§ **EXERCISE AIM**:
Return every line below exactly, leaving nothing out.

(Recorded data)
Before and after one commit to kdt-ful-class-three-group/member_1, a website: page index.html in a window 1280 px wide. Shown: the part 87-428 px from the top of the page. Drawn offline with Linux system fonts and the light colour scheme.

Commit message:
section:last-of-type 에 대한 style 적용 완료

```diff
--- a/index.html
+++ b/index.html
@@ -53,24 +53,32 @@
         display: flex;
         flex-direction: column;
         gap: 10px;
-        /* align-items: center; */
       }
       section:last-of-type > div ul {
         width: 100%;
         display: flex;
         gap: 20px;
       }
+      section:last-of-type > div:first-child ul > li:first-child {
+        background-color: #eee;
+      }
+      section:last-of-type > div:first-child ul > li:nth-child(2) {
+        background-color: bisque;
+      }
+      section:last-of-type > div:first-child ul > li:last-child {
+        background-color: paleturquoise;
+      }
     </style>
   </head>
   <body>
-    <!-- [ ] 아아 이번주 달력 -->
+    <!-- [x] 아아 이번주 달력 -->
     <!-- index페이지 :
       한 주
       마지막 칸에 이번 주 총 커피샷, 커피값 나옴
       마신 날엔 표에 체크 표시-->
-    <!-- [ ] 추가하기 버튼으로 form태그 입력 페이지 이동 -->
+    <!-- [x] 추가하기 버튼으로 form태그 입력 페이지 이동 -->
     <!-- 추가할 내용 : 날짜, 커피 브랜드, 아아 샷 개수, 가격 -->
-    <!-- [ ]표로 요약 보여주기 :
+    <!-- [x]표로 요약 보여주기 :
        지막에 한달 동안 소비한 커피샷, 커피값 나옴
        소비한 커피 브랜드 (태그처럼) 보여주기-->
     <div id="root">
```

§ **ANSWER TO THIS TASK**:
Before and after one commit to kdt-ful-class-three-group/member_1, a website: page index.html in a window 1280 px wide. Shown: the part 87-428 px from the top of the page. Drawn offline with Linux system fonts and the light colour scheme.

Commit message:
section:last-of-type 에 대한 style 적용 완료

```diff
--- a/index.html
+++ b/index.html
@@ -53,24 +53,32 @@
         display: flex;
         flex-direction: column;
         gap: 10px;
-        /* align-items: center; */
       }
       section:last-of-type > div ul {
         width: 100%;
         display: flex;
         gap: 20px;
       }
+      section:last-of-type > div:first-child ul > li:first-child {
+        background-color: #eee;
+      }
+      section:last-of-type > div:first-child ul > li:nth-child(2) {
+        background-color: bisque;
+      }
+      section:last-of-type > div:first-child ul > li:last-child {
+        background-color: paleturquoise;
+      }
     </style>
   </head>
   <body>
-    <!-- [ ] 아아 이번주 달력 -->
+    <!-- [x] 아아 이번주 달력 -->
     <!-- index페이지 :
       한 주
       마지막 칸에 이번 주 총 커피샷, 커피값 나옴
       마신 날엔 표에 체크 표시-->
-    <!-- [ ] 추가하기 버튼으로 form태그 입력 페이지 이동 -->
+    <!-- [x] 추가하기 버튼으로 form태그 입력 페이지 이동 -->
     <!-- 추가할 내용 : 날짜, 커피 브랜드, 아아 샷 개수, 가격 -->
-    <!-- [ ]표로 요약 보여주기 :
+    <!-- [x]표로 요약 보여주기 :
        지막에 한달 동안 소비한 커피샷, 커피값 나옴
        소비한 커피 브랜드 (태그처럼) 보여주기-->
     <div id="root">
```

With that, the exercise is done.